BackgroundStreet-connected children and youth in low- and middle-income countries have multiple vulnerabilities in relation to participation in research. These require additional considerations that are responsive to their needs and the social, cultural, and economic context, while upholding core ethical principles of respect for persons, beneficence, and justice. The objective of this paper is to describe processes and outcomes of adapting ethical guidelines for SCCY’s specific vulnerabilities in LMIC.MethodsAs part of three interrelated research projects in western Kenya, we created procedures to (...) address SCCY’s vulnerabilities related to research participation within the local context. These consisted of identifying ethical considerations and solutions in relation to community engagement, equitable recruitment, informed consent, vulnerability to coercion, and responsibility to report.ResultsSubstantial community engagement provided input on SCCY’s participation in research, recruitment, and consent processes. We designed an assent process to support SCCY to make an informed decision regarding their participation in the research that respected their autonomy and their right to dissent, while safeguarding them in situations where their capacity to make an informed decision was diminished. To address issues related to coercion and access to care, we worked to reduce the unequal power dynamic through street outreach, and provided access to care regardless of research participation.ConclusionsAlthough a vulnerable population, the specific vulnerabilities of SCCY can to some extent be managed using innovative procedures. Engaging SCCY in ethical research is a matter of justice and will assist in reducing inequities and advancing their health and human dignity. (shrink)
What is the nature of children's trust in testimony? Is it based primarily on evidential correlations between statements and facts, as stated by Hume, or does it derive from an interest in the trustworthiness of particular speakers? In this essay, we explore these questions in an effort to understand the developmental course and cognitive bases of children's extensive reliance on testimony. Recent work shows that, from an early age, children monitor the reliability of particular informants, differentiate between those who make (...) true and false claims and keep that differential accuracy in mind when evaluating new information from these people. We argue that this selective trust is likely to involve the mentalistic appraisal of speakers rather than surface generalizations of their behavior. Finally, we review the significance of children's deference to adult authority on issues of naming and categorization. In addition to challenging a purely inductive account of trust, these and other findings reflect a potentially rich set of tools brought by children to the task of learning from people's testimony. (shrink)
Page generated Tue Jul 27 15:59:18 2021 on philpapers-web-84c8c567c7-mhfn6

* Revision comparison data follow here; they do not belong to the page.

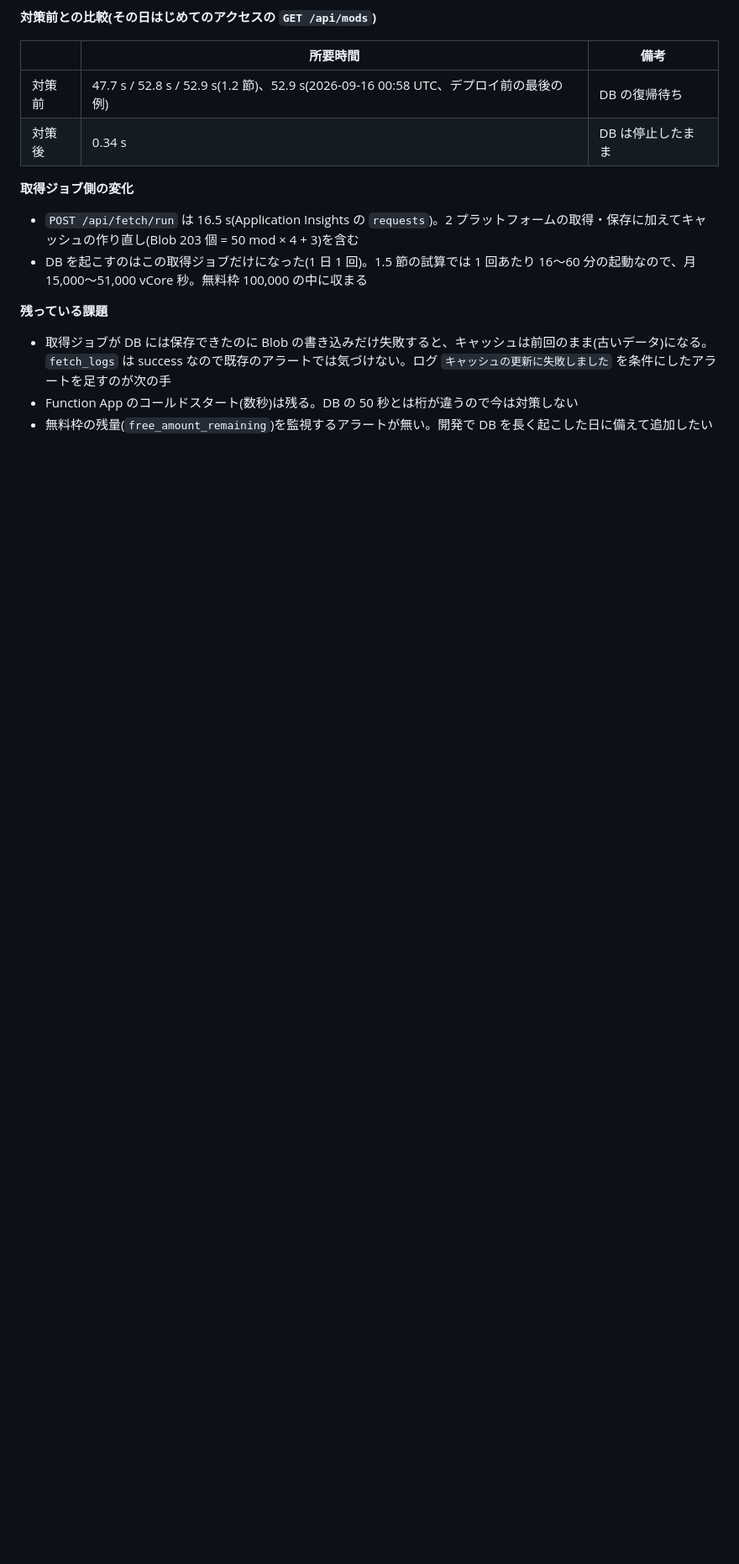
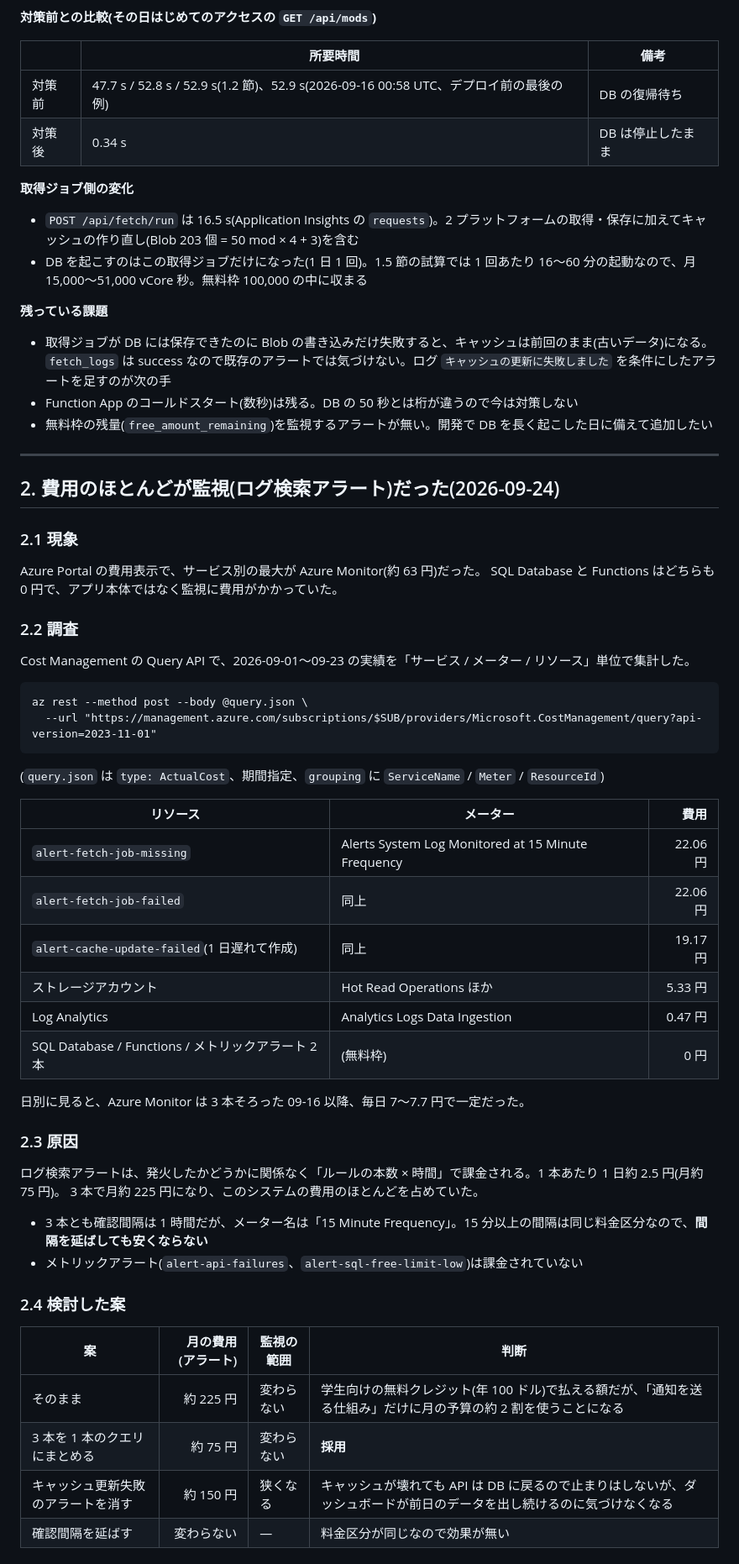
Before and after one commit to ryuka-dev/Mod-Insight, a Markdown page: docs/ops-log.md, the part around one of its changes. Shown at 84% size. Drawn GitHub-style; blank space fills up the shorter version.

````diff
--- a/docs/ops-log.md
+++ b/docs/ops-log.md
@@ -268,3 +268,52 @@ General Purpose のサーバーレスは自動一時停止のみで、手動の
 - 取得ジョブが DB には保存できたのに Blob の書き込みだけ失敗すると、キャッシュは前回のまま(古いデータ)になる。`fetch_logs` は success なので既存のアラートでは気づけない。ログ `キャッシュの更新に失敗しました` を条件にしたアラートを足すのが次の手
 - Function App のコールドスタート(数秒)は残る。DB の 50 秒とは桁が違うので今は対策しない
 - 無料枠の残量(`free_amount_remaining`)を監視するアラートが無い。開発で DB を長く起こした日に備えて追加したい
+
+---
+
+## 2. 費用のほとんどが監視(ログ検索アラート)だった(2026-09-24)
+
+### 2.1 現象
+
+Azure Portal の費用表示で、サービス別の最大が Azure Monitor(約 63 円)だった。
+SQL Database と Functions はどちらも 0 円で、アプリ本体ではなく監視に費用がかかっていた。
+
+### 2.2 調査
+
+Cost Management の Query API で、2026-09-01〜09-23 の実績を「サービス / メーター / リソース」単位で集計した。
+
+```
+az rest --method post --body @query.json \
+  --url "https://management.azure.com/subscriptions/$SUB/providers/Microsoft.CostManagement/query?api-version=2023-11-01"
+```
+
+(`query.json` は `type: ActualCost`、期間指定、`grouping` に `ServiceName` / `Meter` / `ResourceId`)
+
+| リソース | メーター | 費用 |
+|---|---|---:|
+| `alert-fetch-job-missing` | Alerts System Log Monitored at 15 Minute Frequency | 22.06 円 |
+| `alert-fetch-job-failed` | 同上 | 22.06 円 |
+| `alert-cache-update-failed`(1 日遅れて作成) | 同上 | 19.17 円 |
+| ストレージアカウント | Hot Read Operations ほか | 5.33 円 |
+| Log Analytics | Analytics Logs Data Ingestion | 0.47 円 |
+| SQL Database / Functions / メトリックアラート 2 本 | (無料枠) | 0 円 |
+
+日別に見ると、Azure Monitor は 3 本そろった 09-16 以降、毎日 7〜7.7 円で一定だった。
+
+### 2.3 原因
+
+ログ検索アラートは、発火したかどうかに関係なく「ルールの本数 × 時間」で課金される。1 本あたり 1 日約 2.5 円(月約 75 円)。
+3 本で月約 225 円になり、このシステムの費用のほとんどを占めていた。
+
+- 3 本とも確認間隔は 1 時間だが、メーター名は「15 Minute Frequency」。15 分以上の間隔は同じ料金区分なので、**間隔を延ばしても安くならない**
+- メトリックアラート(`alert-api-failures`、`alert-sql-free-limit-low`)は課金されていない
+
+### 2.4 検討した案
+
+| 案 | 月の費用(アラート) | 監視の範囲 | 判断 |
+|---|---:|---|---|
+| そのまま | 約 225 円 | 変わらない | 学生向けの無料クレジット(年 100 ドル)で払える額だが、「通知を送る仕組み」だけに月の予算の約 2 割を使うことになる |
+| 3 本を 1 本のクエリにまとめる | 約 75 円 | 変わらない | **採用** |
+| キャッシュ更新失敗のアラートを消す | 約 150 円 | 狭くなる | キャッシュが壊れても API は DB に戻るので止まりはしないが、ダッシュボードが前日のデータを出し続けるのに気づけなくなる |
+| 確認間隔を延ばす | 変わらない | — | 料金区分が同じなので効果が無い |
+
````
Also changed, not shown: other parts of docs/ops-log.md (+31 -0 lines).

cache stats: hit=7052, miss=10437, save= autohandler : 1741 ms called component : 1702 ms search.pl : 1579 ms render loop : 1128 ms addfields : 561 ms next : 515 ms publicCats : 467 ms initIterator : 448 ms save cache object : 92 ms quotes : 80 ms menu : 79 ms retrieve cache object : 71 ms search_quotes : 66 ms autosense : 28 ms match_cats : 25 ms prepCit : 23 ms applytpl : 5 ms match_other : 1 ms intermediate : 1 ms match_authors : 1 ms init renderer : 0 ms setup : 0 ms auth : 0 ms writelog : 0 ms